Jonquil is an old fashioned name to me and daffodil a more modern term, but whatever you call them, these sprightly flowers are sure to make you smile. The name jonquil stems from the Spanish word for rush referring to the rush like leaves of this plant in the Narcissus genus. Something I didn't know is the jonquil species has the strongest oil for use in perfumes and has been cultivated in France since the 18th century.

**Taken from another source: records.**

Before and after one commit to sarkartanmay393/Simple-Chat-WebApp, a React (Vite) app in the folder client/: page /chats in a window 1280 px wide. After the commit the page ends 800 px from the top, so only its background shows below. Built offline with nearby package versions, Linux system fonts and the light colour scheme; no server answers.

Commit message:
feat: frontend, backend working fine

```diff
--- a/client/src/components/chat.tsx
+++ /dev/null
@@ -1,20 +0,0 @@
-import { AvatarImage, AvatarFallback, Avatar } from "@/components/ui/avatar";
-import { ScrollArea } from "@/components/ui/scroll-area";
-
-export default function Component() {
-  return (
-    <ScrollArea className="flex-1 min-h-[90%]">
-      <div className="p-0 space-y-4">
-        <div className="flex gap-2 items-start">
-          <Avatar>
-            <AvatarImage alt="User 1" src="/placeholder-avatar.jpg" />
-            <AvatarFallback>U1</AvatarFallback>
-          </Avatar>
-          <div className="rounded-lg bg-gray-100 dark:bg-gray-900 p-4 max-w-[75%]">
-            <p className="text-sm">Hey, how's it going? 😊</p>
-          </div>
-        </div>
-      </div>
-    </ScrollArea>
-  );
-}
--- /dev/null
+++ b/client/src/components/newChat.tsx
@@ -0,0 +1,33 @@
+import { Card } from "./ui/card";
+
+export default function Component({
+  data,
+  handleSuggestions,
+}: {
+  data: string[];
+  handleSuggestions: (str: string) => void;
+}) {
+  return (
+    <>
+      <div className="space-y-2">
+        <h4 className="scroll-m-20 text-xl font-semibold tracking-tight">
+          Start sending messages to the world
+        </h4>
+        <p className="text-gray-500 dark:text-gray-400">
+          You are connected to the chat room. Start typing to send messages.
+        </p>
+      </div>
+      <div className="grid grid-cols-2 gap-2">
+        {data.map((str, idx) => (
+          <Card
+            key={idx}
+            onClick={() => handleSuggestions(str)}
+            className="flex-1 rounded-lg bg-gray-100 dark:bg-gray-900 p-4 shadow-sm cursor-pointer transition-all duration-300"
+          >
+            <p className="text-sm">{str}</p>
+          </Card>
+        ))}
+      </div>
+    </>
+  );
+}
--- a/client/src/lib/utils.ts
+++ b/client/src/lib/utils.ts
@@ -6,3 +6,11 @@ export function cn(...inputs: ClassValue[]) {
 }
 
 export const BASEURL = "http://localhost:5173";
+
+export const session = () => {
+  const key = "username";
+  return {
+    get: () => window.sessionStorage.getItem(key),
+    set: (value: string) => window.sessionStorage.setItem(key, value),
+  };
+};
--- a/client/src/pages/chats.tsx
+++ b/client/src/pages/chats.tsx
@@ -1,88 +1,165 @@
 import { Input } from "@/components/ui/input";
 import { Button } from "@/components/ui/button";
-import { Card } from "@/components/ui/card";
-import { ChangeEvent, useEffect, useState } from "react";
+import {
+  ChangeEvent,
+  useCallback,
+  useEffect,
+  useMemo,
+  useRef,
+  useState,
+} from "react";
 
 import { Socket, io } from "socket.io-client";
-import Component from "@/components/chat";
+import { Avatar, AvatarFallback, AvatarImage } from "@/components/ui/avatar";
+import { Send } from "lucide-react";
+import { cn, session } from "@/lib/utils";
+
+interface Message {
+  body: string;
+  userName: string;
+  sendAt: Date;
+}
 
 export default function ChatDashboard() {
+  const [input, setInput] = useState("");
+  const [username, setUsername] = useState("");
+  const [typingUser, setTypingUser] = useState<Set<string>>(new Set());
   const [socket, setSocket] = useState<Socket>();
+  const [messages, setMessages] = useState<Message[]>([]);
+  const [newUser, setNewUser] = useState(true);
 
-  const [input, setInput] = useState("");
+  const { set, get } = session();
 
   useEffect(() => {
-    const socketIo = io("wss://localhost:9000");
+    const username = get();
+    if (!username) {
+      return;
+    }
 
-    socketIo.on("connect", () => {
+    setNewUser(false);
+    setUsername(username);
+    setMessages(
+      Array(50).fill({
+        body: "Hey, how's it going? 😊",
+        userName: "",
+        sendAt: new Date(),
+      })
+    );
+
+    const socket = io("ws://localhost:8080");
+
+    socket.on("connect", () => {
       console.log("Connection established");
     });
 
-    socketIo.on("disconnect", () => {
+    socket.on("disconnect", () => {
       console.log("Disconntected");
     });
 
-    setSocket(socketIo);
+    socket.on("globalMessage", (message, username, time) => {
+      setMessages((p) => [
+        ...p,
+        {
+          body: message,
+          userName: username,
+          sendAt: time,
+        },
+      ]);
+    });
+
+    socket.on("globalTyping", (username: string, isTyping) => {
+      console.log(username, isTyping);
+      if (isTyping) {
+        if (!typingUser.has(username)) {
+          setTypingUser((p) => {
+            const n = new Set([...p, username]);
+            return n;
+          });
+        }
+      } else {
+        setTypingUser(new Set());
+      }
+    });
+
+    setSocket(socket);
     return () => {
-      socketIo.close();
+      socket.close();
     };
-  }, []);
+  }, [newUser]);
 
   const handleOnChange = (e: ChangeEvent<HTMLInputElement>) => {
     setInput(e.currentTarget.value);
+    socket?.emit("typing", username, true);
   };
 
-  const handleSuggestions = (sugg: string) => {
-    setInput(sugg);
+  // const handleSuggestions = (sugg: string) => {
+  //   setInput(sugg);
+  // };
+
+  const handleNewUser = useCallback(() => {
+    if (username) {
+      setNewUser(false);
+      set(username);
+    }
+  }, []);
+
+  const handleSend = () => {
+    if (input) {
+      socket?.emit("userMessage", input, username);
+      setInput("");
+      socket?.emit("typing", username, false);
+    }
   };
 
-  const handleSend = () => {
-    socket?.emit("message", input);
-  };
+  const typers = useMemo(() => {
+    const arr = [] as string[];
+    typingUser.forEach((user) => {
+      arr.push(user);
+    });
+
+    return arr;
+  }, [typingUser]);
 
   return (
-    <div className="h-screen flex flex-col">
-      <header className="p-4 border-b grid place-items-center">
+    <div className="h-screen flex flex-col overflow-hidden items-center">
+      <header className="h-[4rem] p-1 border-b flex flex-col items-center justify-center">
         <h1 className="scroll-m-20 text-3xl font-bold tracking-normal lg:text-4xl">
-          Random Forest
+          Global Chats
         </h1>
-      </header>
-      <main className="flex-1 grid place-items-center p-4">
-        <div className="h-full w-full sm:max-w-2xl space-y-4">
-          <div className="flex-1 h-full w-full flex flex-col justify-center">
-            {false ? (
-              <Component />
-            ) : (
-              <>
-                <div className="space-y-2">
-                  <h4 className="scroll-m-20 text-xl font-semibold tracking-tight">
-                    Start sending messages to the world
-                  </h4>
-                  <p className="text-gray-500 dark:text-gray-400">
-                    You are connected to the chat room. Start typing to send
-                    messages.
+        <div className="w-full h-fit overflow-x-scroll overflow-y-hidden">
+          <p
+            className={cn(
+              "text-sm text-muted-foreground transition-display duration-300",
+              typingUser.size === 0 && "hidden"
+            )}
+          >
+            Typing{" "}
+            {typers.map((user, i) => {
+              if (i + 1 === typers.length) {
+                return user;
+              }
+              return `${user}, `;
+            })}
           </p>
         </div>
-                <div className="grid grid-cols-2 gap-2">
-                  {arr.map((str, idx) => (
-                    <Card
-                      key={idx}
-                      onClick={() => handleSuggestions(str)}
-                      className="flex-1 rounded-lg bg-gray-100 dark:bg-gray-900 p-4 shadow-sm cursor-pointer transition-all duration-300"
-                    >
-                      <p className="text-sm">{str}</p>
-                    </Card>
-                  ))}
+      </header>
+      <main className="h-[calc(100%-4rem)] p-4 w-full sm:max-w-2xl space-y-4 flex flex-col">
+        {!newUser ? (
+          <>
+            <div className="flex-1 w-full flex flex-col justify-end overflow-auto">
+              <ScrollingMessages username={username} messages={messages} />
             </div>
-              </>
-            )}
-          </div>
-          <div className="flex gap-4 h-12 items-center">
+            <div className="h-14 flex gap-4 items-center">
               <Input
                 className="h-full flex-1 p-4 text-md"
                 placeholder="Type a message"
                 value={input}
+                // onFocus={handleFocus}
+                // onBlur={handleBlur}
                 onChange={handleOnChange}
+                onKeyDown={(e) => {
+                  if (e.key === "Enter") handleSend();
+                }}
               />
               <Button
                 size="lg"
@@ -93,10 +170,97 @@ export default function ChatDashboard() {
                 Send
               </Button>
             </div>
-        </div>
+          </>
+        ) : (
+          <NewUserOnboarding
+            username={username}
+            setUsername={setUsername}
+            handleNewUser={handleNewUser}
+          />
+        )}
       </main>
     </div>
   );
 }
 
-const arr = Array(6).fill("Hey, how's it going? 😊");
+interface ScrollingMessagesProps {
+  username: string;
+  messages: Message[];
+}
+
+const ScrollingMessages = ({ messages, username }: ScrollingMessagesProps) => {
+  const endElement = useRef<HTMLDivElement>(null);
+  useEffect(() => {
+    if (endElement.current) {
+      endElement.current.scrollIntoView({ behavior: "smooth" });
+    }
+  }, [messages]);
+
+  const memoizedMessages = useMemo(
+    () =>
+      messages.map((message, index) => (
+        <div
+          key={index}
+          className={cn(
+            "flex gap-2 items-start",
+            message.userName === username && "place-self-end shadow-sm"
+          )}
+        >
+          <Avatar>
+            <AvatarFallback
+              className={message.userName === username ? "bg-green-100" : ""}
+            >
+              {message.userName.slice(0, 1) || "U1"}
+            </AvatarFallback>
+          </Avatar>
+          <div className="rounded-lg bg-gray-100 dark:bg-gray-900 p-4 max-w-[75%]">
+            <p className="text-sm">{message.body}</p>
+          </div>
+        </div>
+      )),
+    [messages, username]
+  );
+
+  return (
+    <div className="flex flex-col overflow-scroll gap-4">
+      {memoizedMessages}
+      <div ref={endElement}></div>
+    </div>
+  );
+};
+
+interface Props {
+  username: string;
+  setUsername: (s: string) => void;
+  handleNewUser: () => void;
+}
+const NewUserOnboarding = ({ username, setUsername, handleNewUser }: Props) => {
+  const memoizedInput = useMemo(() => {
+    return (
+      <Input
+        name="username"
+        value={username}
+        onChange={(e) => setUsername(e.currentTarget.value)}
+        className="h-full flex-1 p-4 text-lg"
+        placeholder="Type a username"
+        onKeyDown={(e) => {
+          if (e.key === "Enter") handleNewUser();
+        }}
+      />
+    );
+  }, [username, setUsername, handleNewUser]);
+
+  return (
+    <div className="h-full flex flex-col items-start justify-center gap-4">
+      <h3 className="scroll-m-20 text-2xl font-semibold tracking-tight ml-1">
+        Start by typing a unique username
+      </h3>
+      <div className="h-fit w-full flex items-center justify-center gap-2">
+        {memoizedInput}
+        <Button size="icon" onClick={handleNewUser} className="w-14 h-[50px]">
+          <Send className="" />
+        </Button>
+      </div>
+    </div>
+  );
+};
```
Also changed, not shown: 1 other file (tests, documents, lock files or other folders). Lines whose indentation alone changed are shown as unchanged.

I found this vase in California some years ago immediately recognizing the color, shape, and decoration as Roseville Pottery. Although it does not have the Roseville stamp, many Roseville pots do not, this is most certainly one of theirs. I love how the leaves wrap around to the bottom. The vase was made in the 1930s and is called Jonquils after the floral decoration. Roseville Pottery was started in the 1890s in Roseville, Ohio by J.F. Weaver. Roseville Pottery produced decorative art pottery and utilitarian stoneware until the 1950s. Roseville Pottery is collected by many folks. A record was set in 2007 for a piece of decorative art pottery designed by Fredrick Hurten Rhead which sold for $516,000.
Daffodils are native to the Mediterranean region, Africa and Europe but they have spread and naturalized around most of the world. Nowadays there are so many hybridized species it's hard to keep them all straight. When we lived in Arkansas daffodils sprouted up all over our farm. Gardeners there told us not to mow the leaves down for six weeks so enough energy was sent to the bulb so they'd bloom again the next year. Flower images were borrowed from the net.
Many cancer societies around the world use the daffodil as a symbol for cancer awareness and for fund raising efforts. Daffodil Days was first implemented in Toronto in 1957 by the Canadian Cancer Society. Daffodils are grown commercially in Wales to produce galantamine, a drug used to combat Alzheimers. For a visual treat of daffodils displayed in contemporary pots check Catherine White's blog post daffodil days. Then for the pièce de résistance please go to this Catherine Kunst blog for her post on Daffodil Days for an inspiring read for any day. Thanks for reading and for all your comments.